Revision tracking records

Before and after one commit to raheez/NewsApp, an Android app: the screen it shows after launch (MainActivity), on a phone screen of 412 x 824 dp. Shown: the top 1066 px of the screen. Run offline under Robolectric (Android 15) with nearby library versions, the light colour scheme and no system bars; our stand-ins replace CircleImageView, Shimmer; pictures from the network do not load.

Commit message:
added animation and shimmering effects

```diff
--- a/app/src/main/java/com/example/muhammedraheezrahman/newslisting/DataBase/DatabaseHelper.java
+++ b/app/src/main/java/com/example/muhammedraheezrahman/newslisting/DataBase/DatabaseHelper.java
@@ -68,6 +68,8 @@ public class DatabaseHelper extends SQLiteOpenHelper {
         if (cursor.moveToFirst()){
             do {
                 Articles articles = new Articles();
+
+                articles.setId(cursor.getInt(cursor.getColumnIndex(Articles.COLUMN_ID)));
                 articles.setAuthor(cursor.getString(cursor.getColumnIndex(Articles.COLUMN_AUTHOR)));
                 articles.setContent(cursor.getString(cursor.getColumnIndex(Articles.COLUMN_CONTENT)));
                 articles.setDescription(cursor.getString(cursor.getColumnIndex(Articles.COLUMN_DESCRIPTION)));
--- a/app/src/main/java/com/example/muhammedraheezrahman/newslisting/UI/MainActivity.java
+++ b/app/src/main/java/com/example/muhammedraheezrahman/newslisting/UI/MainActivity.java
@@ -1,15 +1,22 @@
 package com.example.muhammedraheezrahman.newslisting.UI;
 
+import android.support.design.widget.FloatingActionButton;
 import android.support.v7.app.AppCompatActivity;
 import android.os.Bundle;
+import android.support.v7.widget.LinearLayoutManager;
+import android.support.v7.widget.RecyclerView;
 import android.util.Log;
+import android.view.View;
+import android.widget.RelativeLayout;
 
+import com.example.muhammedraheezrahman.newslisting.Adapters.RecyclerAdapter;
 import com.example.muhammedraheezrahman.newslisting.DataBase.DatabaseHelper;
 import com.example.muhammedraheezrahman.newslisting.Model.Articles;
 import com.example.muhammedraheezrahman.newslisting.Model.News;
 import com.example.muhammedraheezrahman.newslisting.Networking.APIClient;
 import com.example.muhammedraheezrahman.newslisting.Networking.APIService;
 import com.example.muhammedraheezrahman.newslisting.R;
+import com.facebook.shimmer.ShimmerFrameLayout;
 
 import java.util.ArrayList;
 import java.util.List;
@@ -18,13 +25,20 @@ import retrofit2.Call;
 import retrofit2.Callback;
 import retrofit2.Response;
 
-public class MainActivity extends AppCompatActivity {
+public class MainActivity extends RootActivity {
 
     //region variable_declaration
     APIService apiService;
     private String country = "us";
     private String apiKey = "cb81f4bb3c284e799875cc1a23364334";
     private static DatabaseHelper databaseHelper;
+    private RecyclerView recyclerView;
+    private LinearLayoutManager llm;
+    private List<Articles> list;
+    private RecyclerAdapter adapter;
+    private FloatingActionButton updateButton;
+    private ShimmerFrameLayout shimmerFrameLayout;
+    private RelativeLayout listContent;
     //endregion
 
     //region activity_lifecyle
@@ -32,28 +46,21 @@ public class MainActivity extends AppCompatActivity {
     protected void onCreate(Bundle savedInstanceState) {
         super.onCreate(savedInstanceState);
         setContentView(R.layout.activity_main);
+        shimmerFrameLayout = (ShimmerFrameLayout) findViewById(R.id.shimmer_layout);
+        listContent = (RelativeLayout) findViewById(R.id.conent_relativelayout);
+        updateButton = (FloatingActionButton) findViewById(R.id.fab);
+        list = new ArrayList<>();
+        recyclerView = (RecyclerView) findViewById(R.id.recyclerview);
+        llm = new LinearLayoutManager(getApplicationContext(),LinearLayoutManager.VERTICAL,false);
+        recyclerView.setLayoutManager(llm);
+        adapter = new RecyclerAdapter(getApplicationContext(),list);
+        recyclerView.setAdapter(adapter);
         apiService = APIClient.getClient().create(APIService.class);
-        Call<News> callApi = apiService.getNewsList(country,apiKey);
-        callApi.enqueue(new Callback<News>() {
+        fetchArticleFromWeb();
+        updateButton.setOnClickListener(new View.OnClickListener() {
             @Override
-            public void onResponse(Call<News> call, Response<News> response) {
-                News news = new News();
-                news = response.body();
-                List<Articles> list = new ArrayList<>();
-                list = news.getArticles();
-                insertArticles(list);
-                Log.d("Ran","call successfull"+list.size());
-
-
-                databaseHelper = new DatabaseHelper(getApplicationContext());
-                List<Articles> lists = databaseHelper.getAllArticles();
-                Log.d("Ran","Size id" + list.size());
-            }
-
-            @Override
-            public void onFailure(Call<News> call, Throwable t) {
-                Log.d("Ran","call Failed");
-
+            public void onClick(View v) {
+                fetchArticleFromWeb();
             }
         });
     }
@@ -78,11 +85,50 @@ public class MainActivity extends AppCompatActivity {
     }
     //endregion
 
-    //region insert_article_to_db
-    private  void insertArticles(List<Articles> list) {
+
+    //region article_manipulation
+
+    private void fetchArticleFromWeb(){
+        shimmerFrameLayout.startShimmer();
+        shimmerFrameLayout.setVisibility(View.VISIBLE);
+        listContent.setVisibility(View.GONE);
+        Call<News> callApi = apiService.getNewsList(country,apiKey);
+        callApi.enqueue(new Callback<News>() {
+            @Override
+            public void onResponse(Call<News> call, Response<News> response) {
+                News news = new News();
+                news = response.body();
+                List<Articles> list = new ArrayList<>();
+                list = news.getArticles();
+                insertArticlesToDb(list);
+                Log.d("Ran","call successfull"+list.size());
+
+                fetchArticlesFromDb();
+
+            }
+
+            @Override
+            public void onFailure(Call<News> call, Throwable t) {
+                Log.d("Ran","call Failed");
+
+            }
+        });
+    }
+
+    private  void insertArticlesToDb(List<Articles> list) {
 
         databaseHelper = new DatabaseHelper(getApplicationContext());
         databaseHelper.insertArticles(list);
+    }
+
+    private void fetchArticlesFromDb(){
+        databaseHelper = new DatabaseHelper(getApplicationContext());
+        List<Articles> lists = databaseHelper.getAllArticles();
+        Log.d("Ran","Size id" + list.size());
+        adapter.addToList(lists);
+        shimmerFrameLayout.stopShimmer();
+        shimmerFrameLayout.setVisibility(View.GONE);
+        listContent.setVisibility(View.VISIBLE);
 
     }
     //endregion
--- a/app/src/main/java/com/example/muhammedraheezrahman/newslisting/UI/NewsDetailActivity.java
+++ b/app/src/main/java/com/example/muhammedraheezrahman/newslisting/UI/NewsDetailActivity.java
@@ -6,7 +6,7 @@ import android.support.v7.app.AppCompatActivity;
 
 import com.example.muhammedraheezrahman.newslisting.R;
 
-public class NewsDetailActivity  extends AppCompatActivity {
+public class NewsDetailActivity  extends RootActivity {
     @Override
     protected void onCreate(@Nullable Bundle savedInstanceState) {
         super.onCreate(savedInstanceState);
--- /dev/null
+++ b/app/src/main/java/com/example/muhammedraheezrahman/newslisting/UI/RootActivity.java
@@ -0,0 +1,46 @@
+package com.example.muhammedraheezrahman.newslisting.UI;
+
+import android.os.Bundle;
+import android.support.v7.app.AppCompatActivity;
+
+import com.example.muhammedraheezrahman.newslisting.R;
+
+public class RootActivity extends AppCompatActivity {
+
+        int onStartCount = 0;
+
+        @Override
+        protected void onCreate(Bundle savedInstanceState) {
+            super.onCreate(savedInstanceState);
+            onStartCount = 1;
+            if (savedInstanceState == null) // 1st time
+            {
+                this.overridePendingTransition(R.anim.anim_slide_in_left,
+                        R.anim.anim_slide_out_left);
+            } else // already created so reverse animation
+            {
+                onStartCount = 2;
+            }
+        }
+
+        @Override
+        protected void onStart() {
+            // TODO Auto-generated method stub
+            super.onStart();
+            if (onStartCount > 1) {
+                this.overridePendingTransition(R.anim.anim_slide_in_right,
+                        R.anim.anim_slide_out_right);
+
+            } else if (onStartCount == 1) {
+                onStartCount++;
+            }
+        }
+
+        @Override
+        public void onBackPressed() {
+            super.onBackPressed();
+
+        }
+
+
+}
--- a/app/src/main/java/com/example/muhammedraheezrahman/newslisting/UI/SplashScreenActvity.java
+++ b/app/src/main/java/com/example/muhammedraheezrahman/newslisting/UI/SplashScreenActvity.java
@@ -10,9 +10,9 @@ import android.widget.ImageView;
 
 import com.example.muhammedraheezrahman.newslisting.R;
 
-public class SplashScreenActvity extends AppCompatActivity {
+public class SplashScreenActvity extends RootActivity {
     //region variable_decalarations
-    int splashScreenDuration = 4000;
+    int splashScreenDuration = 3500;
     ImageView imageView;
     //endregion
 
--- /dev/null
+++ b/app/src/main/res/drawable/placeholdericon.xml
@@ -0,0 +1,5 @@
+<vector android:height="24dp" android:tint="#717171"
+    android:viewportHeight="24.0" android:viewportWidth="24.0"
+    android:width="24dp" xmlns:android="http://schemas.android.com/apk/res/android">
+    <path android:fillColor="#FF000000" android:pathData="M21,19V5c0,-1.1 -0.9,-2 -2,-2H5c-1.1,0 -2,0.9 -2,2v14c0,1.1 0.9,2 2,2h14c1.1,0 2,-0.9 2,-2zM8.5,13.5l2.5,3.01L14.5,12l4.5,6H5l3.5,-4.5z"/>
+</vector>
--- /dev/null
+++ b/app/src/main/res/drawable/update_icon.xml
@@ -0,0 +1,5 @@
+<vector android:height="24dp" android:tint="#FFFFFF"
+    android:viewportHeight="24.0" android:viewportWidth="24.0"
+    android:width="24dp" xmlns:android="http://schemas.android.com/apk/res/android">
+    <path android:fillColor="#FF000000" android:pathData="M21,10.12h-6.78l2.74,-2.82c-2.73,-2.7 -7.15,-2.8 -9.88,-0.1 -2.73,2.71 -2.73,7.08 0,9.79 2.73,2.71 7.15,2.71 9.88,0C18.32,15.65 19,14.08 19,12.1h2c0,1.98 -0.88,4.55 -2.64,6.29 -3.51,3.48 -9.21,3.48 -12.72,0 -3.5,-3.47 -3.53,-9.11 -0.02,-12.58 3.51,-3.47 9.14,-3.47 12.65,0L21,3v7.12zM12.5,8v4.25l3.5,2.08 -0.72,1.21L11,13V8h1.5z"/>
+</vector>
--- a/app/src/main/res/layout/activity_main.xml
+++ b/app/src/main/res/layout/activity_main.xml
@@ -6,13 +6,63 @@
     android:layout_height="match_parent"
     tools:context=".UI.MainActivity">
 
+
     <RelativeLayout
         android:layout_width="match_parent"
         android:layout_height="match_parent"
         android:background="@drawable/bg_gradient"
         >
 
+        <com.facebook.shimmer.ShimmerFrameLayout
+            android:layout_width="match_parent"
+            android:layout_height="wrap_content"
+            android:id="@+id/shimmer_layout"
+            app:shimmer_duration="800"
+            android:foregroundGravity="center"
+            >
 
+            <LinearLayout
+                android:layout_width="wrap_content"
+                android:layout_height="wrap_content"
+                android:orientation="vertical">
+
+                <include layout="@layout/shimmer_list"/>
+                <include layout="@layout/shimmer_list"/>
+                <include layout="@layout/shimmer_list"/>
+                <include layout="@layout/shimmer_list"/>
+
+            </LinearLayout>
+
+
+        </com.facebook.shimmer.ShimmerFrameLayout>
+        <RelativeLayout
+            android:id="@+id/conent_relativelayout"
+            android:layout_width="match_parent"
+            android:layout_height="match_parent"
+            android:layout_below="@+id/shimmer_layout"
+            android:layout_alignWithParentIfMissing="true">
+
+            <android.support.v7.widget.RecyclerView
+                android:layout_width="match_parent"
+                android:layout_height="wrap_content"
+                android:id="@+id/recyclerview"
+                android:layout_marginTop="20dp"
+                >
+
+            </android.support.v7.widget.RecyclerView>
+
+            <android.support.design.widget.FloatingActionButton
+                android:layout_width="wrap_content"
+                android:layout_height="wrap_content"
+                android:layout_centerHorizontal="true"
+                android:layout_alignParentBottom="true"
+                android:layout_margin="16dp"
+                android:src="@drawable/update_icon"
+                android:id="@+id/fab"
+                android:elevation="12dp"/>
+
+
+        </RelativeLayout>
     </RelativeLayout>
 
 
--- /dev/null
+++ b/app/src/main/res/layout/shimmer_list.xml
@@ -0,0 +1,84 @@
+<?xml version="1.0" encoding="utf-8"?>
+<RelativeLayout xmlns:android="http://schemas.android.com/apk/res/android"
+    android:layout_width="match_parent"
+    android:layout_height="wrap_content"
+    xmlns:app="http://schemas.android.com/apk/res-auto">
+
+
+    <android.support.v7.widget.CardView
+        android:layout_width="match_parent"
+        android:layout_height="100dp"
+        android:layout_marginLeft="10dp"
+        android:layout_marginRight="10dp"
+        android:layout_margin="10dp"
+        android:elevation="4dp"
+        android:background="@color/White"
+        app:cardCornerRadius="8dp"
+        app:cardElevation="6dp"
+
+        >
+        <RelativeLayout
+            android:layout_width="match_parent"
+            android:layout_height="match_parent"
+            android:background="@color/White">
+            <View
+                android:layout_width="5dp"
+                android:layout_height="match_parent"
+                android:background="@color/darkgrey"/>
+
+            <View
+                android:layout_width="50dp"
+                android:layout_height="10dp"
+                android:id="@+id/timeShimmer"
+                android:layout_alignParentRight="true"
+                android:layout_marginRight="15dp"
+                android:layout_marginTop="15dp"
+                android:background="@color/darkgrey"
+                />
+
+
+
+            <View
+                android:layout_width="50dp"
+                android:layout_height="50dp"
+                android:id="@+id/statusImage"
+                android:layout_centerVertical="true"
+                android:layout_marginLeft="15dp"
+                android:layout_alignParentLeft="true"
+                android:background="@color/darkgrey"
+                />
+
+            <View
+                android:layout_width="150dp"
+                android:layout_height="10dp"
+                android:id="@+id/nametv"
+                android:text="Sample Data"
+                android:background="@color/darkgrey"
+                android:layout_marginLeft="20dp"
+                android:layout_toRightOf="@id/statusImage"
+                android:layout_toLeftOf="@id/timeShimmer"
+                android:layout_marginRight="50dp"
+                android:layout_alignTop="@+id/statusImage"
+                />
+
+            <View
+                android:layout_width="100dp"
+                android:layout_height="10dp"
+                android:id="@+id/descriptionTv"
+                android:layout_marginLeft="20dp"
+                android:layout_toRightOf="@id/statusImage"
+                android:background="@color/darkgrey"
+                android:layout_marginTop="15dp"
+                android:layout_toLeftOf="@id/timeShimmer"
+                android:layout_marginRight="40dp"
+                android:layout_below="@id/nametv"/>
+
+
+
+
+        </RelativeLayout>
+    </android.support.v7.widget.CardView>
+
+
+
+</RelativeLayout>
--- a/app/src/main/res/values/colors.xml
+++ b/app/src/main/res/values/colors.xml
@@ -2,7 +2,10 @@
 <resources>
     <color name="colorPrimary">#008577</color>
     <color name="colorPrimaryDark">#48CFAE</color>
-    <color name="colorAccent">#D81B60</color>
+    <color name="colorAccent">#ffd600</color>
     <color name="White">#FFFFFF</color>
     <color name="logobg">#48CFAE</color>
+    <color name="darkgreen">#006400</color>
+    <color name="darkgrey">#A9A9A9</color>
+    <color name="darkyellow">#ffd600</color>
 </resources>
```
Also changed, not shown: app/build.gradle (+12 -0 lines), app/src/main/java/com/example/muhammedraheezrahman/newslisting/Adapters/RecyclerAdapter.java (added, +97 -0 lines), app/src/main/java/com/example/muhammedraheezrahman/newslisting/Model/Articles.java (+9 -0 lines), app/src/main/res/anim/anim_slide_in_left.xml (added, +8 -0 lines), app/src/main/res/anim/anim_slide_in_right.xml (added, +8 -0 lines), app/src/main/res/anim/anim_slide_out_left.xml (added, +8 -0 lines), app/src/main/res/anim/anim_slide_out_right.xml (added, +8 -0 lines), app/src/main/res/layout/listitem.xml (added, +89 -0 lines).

— DIRECTIONS FOR THIS TASK —
Taking the records above as input, show every line in which the word "class" is present.

— WRITTEN ANSWER —
@@ -68,6 +68,8 @@ public class DatabaseHelper extends SQLiteOpenHelper {
-public class MainActivity extends AppCompatActivity {
+public class MainActivity extends RootActivity {
@@ -32,28 +46,21 @@ public class MainActivity extends AppCompatActivity {
         apiService = APIClient.getClient().create(APIService.class);
@@ -78,11 +85,50 @@ public class MainActivity extends AppCompatActivity {
-public class NewsDetailActivity  extends AppCompatActivity {
+public class NewsDetailActivity  extends RootActivity {
+public class RootActivity extends AppCompatActivity {
-public class SplashScreenActvity extends AppCompatActivity {
+public class SplashScreenActvity extends RootActivity {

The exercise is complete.